      But the best way to get ideas, is to write them down whenever it happens. I get most of them when I’m in bed about to go to sleep. I write them down in my Notes app and work on them in the morning. It’s very easy to forget those ideas.

      Also, just keep drawing. I’ve made a lot of doodles that I never really turn into comics because I think they’re rubbish, but by drawing, it will inspire you to make more. And more is always better!

      Lots of love,
      Angela

  12. Vanessa says:

    Hey Angela,

    Great Post, Think it should exist more stuff like this, life sometimes is a struggle and we all should never forget how great it can be!

    • Angela Vaz says:

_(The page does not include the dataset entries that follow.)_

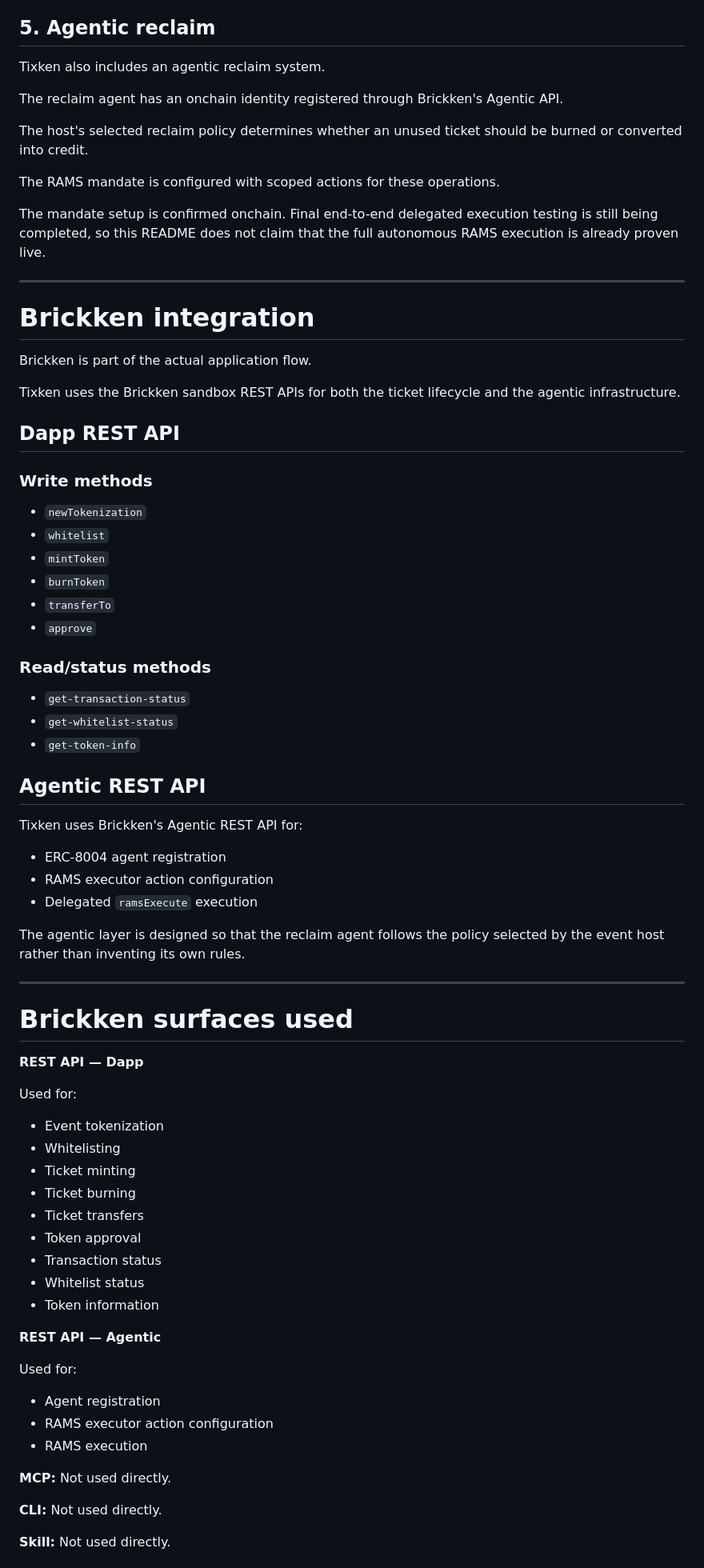
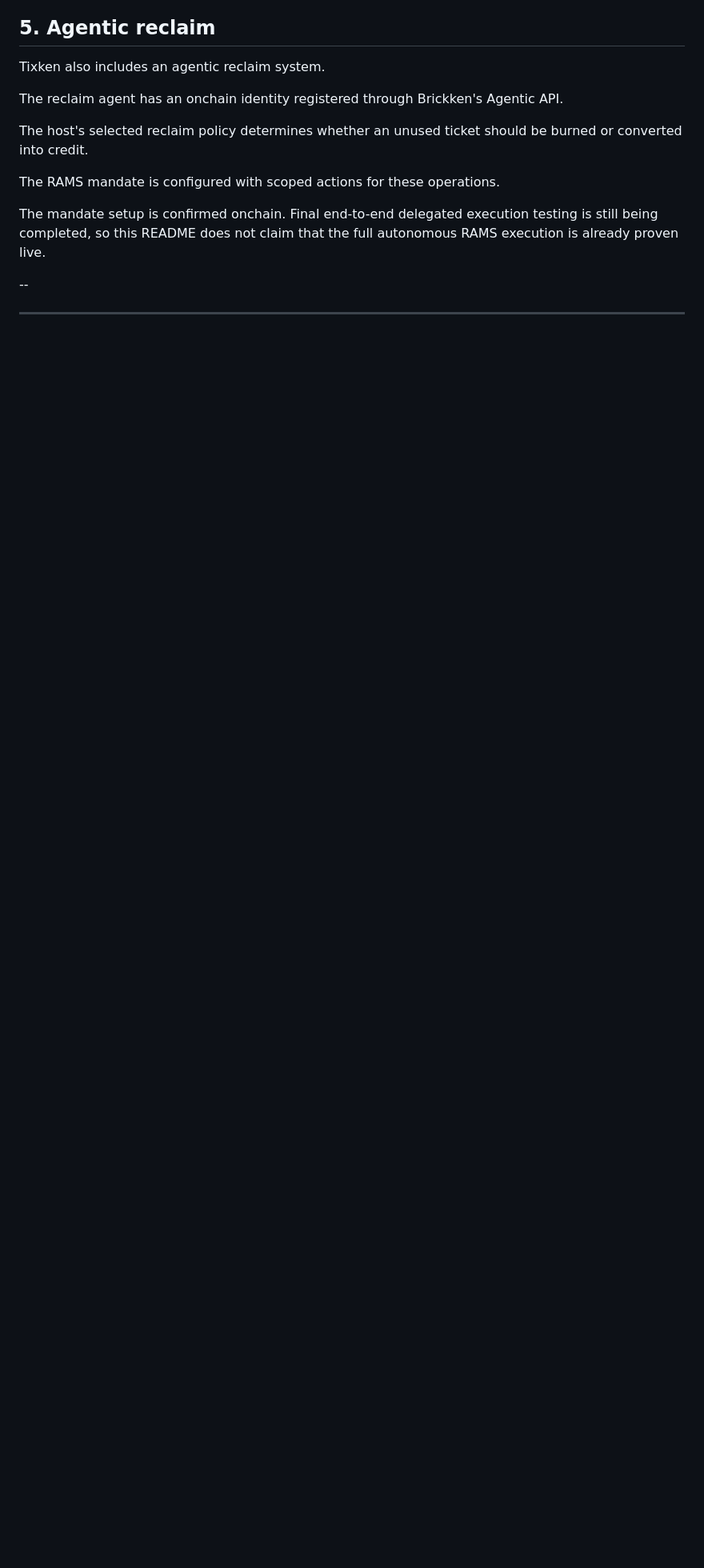
Before and after one commit to mmenyenay/tixken-elysium, a Markdown page: README.md, the part around one of its changes. Shown at 80% size. Drawn GitHub-style; blank space fills up the shorter version.

Commit message:
Revise README content and update URLs
Updated README to remove Brickken integration details and modify links.

```diff
--- a/README.md
+++ b/README.md
@@ -102,70 +102,7 @@ The RAMS mandate is configured with scoped actions for these operations.
 
 The mandate setup is confirmed onchain. Final end-to-end delegated execution testing is still being completed, so this README does not claim that the full autonomous RAMS execution is already proven live.
 
----
+--
 
-# Brickken integration
-
-Brickken is part of the actual application flow.
-
-Tixken uses the Brickken sandbox REST APIs for both the ticket lifecycle and the agentic infrastructure.
-
-## Dapp REST API
-
-### Write methods
-
-* `newTokenization`
-* `whitelist`
-* `mintToken`
-* `burnToken`
-* `transferTo`
-* `approve`
-
-### Read/status methods
-
-* `get-transaction-status`
-* `get-whitelist-status`
-* `get-token-info`
-
-## Agentic REST API
-
-Tixken uses Brickken's Agentic REST API for:
-
-* ERC-8004 agent registration
-* RAMS executor action configuration
-* Delegated `ramsExecute` execution
-
-The agentic layer is designed so that the reclaim agent follows the policy selected by the event host rather than inventing its own rules.
 
 ---
-
-# Brickken surfaces used
-
-**REST API — Dapp**
-
-Used for:
-
-* Event tokenization
-* Whitelisting
-* Ticket minting
-* Ticket burning
-* Ticket transfers
-* Token approval
-* Transaction status
-* Whitelist status
-* Token information
-
-**REST API — Agentic**
-
-Used for:
-
-* Agent registration
-* RAMS executor action configuration
-* RAMS execution
-
-**MCP:** Not used directly.
-
-**CLI:** Not used directly.
-
-**Skill:** Not used directly.
-
```
Also changed, not shown: other parts of README.md (+3 -149 lines).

      Hey Vanessa,
      Thank you so much. I really want to answer every question a beginner artist could have. It’s my way of giving back. I’ve learnt so much in this one year, and I really want to be able to help as many people as I can because I feel this field isn’t sought after due to the difficulties faced in earning as an artist initially.
      Let me know if you have any questions. Still looking for loads of ideas!
      Lots of love,
      Angela

  13. Nidhi says:

    I guess you should post about how to find your own unique style while drawing like character or any other thing, especially for budding comic artists or artists in general, that would be a huge help. And also, how to market yourself to others if you don’t have money to promote your artwork. How to get recognised basically.

    • Angela Vaz says:

      Hey Nidhi!
      Finding your unique style takes a lot of time. I guess, I should share some tips on that. πŸ˜€ It will be so much fun.
      I’m currently working on a post that teaches artists how to use Instagram to their full potential. πŸ˜€ I hope that helps. I intend on making more posts soon.
      Lots of love,
      Angela

Leave a Reply

Your email address will not be published. Required fields are marked *

Social media & sharing icons powered by UltimatelySocial